▼

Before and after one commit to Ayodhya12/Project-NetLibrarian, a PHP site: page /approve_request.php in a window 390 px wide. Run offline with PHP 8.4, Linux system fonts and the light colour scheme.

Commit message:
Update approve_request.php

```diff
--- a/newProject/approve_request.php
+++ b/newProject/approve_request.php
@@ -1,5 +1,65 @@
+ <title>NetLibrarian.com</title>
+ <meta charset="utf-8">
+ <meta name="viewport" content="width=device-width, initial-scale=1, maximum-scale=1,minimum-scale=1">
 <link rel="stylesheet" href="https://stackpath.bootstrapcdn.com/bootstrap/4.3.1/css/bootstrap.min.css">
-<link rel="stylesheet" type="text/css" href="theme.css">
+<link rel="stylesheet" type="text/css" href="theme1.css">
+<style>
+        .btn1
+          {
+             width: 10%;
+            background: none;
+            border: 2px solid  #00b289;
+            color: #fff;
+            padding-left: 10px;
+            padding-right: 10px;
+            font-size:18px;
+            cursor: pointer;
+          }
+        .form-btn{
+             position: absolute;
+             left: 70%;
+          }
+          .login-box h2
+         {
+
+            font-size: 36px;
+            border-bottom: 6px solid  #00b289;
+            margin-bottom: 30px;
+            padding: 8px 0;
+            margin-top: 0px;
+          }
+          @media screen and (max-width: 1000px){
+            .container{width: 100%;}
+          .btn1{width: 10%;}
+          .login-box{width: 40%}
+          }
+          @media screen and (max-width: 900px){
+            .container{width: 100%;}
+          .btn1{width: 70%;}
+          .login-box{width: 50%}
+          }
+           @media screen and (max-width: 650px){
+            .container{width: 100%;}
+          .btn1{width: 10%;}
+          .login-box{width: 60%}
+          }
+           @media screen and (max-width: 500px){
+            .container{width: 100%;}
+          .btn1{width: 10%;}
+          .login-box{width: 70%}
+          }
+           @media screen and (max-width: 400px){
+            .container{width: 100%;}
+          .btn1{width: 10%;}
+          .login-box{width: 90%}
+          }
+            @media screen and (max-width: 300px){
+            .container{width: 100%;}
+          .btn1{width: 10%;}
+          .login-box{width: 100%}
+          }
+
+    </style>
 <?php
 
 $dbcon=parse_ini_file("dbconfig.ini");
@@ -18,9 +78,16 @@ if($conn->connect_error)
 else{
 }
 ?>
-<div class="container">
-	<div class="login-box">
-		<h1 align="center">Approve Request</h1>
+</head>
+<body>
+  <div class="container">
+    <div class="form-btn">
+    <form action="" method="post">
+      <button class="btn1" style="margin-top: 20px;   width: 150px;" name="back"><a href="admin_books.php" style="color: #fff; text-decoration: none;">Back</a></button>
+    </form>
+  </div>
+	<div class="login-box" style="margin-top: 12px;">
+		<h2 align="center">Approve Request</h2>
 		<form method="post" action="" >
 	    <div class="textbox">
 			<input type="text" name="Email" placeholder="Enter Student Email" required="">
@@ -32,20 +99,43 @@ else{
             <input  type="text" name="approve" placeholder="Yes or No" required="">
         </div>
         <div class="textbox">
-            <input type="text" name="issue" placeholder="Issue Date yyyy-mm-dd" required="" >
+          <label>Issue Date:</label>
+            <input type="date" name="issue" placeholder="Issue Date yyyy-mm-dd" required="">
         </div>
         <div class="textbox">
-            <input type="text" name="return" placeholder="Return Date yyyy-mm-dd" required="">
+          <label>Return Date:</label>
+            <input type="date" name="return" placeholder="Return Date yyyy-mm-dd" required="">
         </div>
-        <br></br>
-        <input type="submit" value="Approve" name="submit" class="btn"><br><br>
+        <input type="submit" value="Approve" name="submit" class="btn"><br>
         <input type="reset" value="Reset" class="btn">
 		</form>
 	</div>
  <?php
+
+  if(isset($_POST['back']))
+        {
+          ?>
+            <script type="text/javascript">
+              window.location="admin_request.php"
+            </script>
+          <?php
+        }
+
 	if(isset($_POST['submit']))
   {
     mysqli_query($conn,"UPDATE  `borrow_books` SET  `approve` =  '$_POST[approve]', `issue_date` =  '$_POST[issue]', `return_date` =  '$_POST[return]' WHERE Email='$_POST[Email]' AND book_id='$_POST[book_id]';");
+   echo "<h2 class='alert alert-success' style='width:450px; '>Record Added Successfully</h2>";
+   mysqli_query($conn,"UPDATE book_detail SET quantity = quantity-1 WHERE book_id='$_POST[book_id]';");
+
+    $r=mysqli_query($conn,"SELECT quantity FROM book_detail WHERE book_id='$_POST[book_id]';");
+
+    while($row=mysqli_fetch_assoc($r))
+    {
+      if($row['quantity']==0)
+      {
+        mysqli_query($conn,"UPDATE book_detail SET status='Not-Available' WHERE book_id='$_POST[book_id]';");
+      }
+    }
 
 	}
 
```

▲
▼

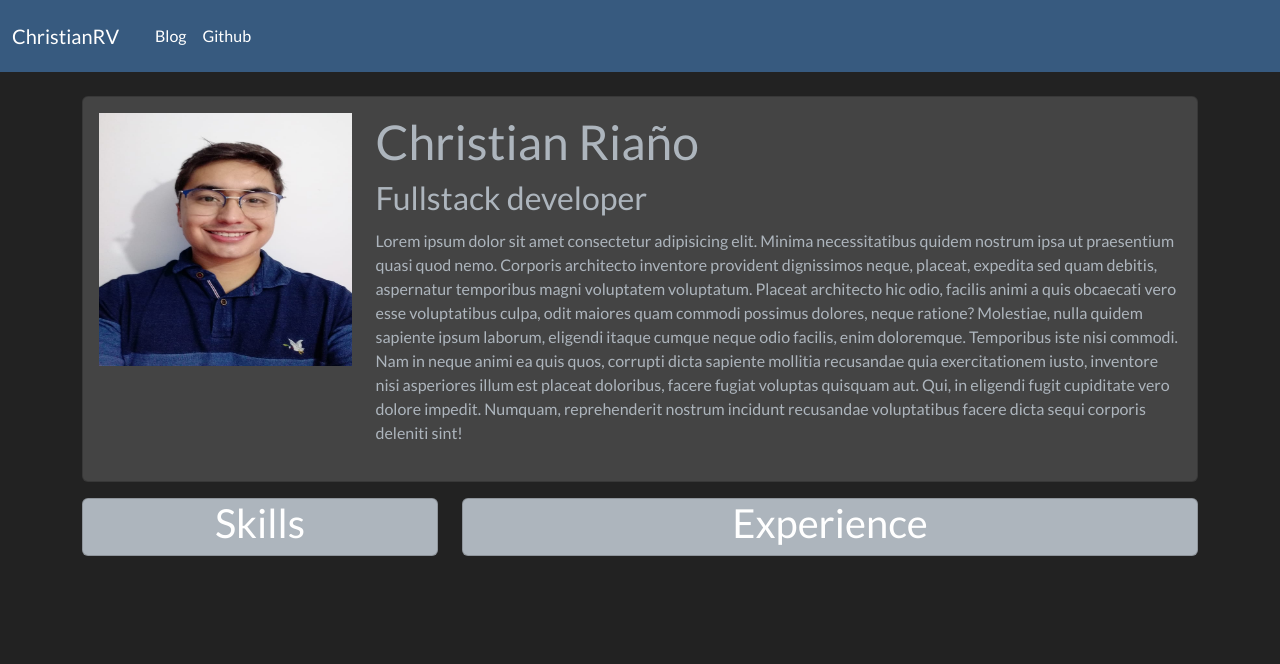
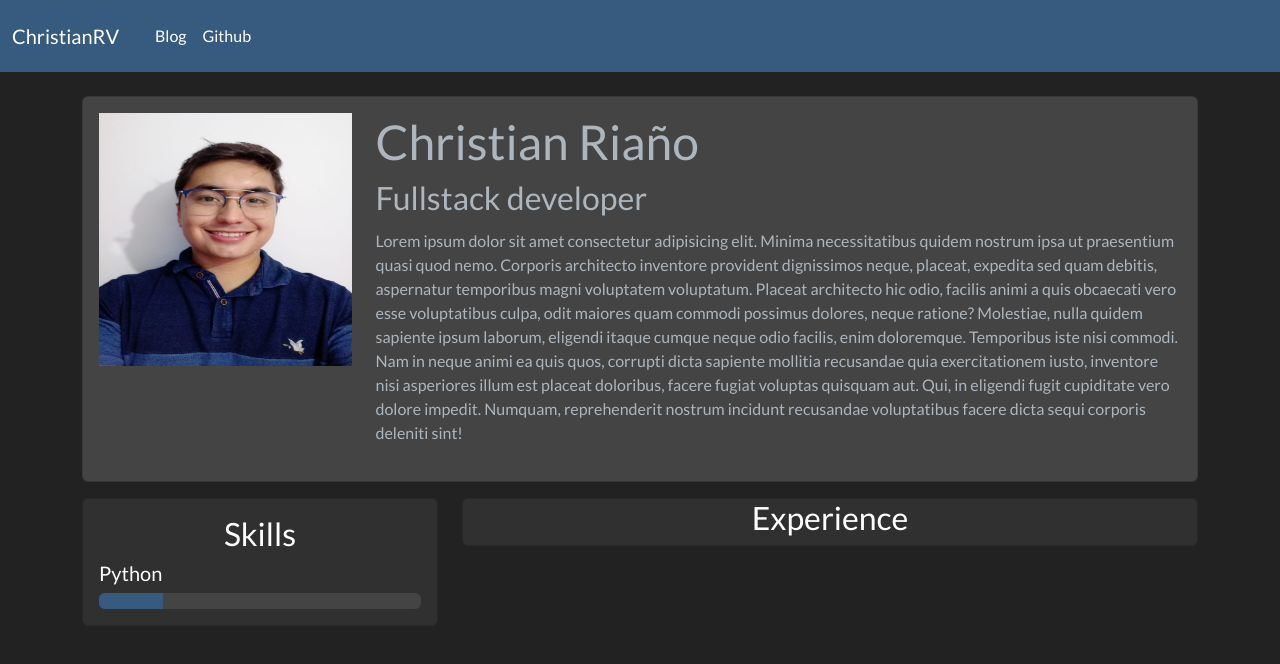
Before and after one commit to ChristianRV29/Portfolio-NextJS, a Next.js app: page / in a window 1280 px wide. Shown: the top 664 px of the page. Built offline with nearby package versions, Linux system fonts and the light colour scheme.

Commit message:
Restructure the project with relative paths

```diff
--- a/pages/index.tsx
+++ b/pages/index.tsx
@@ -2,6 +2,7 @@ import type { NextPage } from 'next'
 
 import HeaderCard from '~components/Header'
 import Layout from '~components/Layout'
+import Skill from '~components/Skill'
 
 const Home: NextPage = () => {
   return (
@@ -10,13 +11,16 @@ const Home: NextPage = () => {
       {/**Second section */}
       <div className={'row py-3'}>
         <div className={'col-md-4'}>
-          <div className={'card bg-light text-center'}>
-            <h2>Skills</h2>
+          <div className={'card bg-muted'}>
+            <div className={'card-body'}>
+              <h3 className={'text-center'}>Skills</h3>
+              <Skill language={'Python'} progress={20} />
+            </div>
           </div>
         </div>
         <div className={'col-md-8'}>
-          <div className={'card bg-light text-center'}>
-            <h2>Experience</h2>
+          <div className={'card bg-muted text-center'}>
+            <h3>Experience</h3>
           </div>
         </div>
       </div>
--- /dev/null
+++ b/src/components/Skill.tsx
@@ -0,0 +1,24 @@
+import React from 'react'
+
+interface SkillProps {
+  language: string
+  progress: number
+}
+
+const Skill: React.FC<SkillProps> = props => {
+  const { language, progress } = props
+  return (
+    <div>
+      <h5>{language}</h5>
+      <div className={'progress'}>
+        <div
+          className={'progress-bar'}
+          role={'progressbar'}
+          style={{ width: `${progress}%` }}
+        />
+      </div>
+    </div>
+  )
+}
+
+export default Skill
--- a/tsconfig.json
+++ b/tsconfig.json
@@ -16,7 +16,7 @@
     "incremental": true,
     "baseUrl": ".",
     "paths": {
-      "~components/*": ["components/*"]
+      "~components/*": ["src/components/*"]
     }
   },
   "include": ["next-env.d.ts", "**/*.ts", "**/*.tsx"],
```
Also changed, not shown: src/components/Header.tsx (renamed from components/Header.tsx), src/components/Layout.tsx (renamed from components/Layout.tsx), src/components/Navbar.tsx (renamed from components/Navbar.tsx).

▲

> [TASK TO COMPLETE]
Among the records, find each line where the word "components" occurs, and copy it.

> [WRITTEN SOLUTION]
 import HeaderCard from '~components/Header'
 import Layout from '~components/Layout'
+import Skill from '~components/Skill'
+++ b/src/components/Skill.tsx
-      "~components/*": ["components/*"]
+      "~components/*": ["src/components/*"]
Also changed, not shown: src/components/Header.tsx (renamed from components/Header.tsx), src/components/Layout.tsx (renamed from components/Layout.tsx), src/components/Navbar.tsx (renamed from components/Navbar.tsx).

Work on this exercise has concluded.